Future death row facilities examined
Reporters toured a cell block and took an elevator down to an outdoor area.
By PATRICIA MEADE
VINDICATOR CRIME REPORTER
YOUNGSTOWN -- The Ohio State Penitentiary is poised to accept 193 death row inmates and house each in a single cell complete with a TV and sliver of daylight.
Transfer of death row inmates from Mansfield Correctional Institution had been tentatively set for next month. A pending civil rights lawsuit has delayed inmates' arrival until the end of the year, Warden Marc C. Houk said Tuesday.
Ohio's only woman on death row, Donna Roberts of Trumbull County, will not transfer to OSP. Roberts will remain at the Ohio Reformatory for Women.
Executions by lethal injection will continue to take place at the Southern Ohio Correctional Facility in Lucasville.
The OSP opened in April 1998 as the state's first supermax prison.

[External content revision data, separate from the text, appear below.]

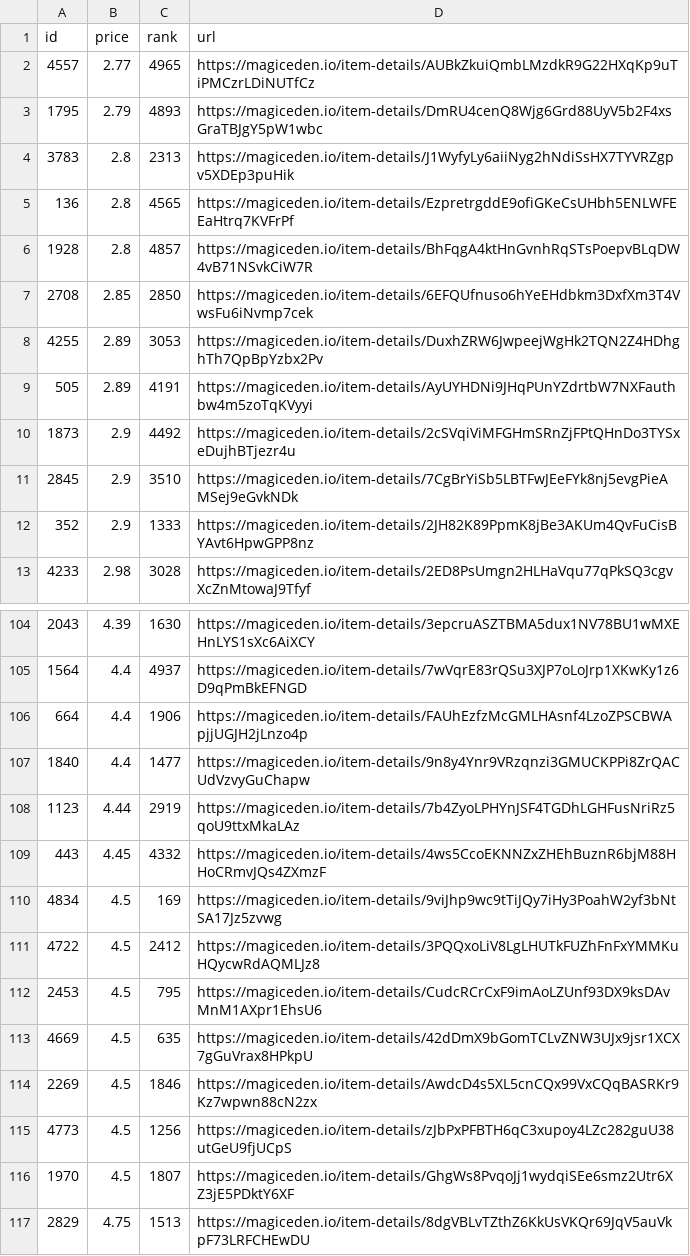
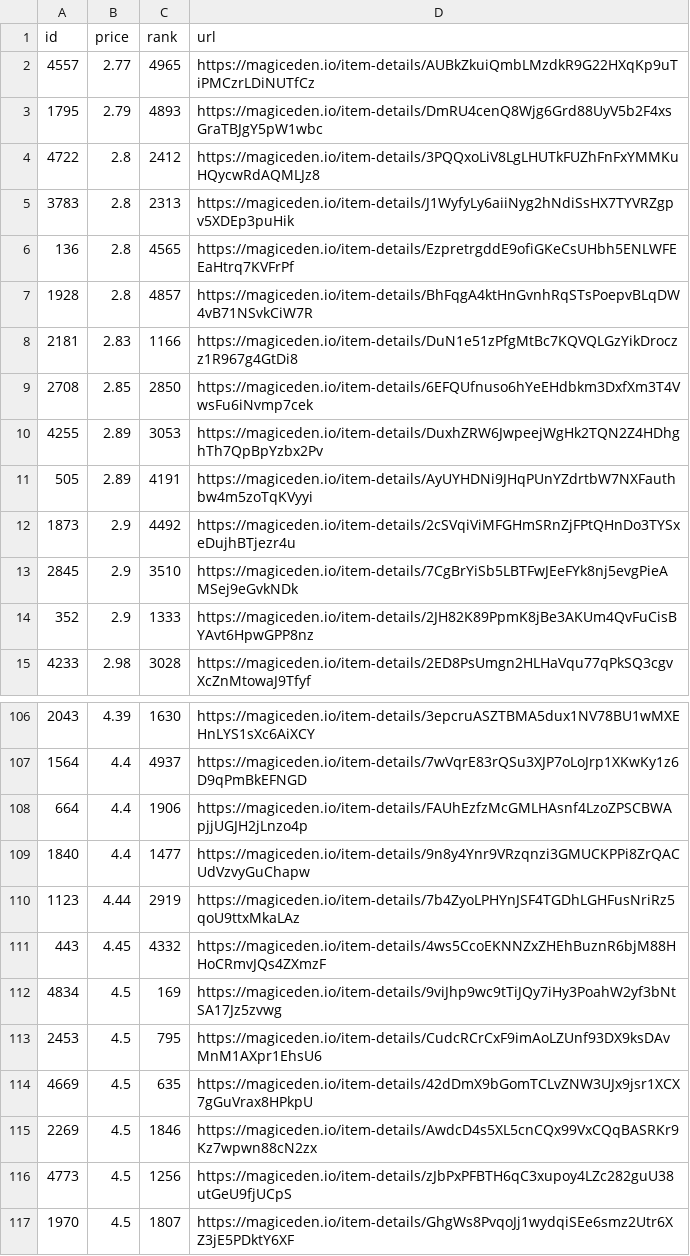
Before and after one commit to braposo/sdb-monitor, a CSV file: sdb-data.csv, drawn as a sheet; only a part is shown, gaps mark what is left out; the shorter side is filled out with more unchanged rows; removed rows and columns are numbered as before the commit, all else as after; the diff names each change by its address in the sheet, - before the commit and + after, or states it on an @@ line.

Commit message:
Flat: latest data (2021-11-09T03:12:13.284Z) {   "date": "2021-11-09T03:12:13.284Z",   "files": [     {       "name": "sdb-data.csv",       "deltaBytes": 95,       "source": "https://api-mainnet.magiceden.io/rpc/getListedNFTsByQuery?q=%7B%22%24match%22%3A%7B%22collectionSymbol%22%3A%22solana_droid_business%22%7D%2C%22%24sort%22%3A%7B%22takerAmount%22%3A1%2C%22createdAt%22%3A-1%7D%2C%22%24skip%22%3A0%2C%22%24limit%22%3A5000%7D"     },     {       "name": "zzz/sdb-data.json",       "deltaBytes": 1255,       "source": "https://api-mainnet.magiceden.io/rpc/getListedNFTsByQuery?q=%7B%22%24match%22%3A%7B%22collectionSymbol%22%3A%22solana_droid_business%22%7D%2C%22%24sort%22%3A%7B%22takerAmount%22%3A1%2C%22createdAt%22%3A-1%7D%2C%22%24skip%22%3A0%2C%22%24limit%22%3A5000%7D"     }   ] }

```diff
--- a/sdb-data.csv
+++ b/sdb-data.csv
+row 4: 4722 | 2.8 | 2412 | https://magiceden.io/item-details/3PQQxoLiV8LgLHUTkFUZhFnFxYMMKuHQycwRdAQMLJz8
+row 8: 2181 | 2.83 | 1166 | https://magiceden.io/item-details/DuN1e51zPfgMtBc7KQVQLGzYikDroczz1R967g4GtDi8
-row 111: 4722 | 4.5 | 2412 | https://magiceden.io/item-details/3PQQxoLiV8LgLHUTkFUZhFnFxYMMKuHQycwRdAQMLJz8
```
Also changed, not shown: 1 other file.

It sits on 240 acres in a wooded section of the East Side, just off Coitsville-Hubbard Road, also known as state Route 616.
As of Tuesday, the facility had 269 inmates in its main building and 251 more in its low-security camp. Those in the main building fall into two categories of high security and are confined to their cells 23 hours a day.
The $157 daily cost per inmate could drop as the facility adds more prisoners, Houk said.
In response to the pending lawsuit, the warden said he's confident the prison can provide access to programs, out-of-cell hours and so forth to satisfy concerns.
The state Supreme Court agreed in March to hear an appeal from the state of Ohio, which disagreed with a February 2004 ruling by the 6th U.S. Circuit Court of Appeals in Cincinnati. The lower appellate court ruled that prisoners are entitled to hearings, with witnesses, before being assigned to the high-security prison.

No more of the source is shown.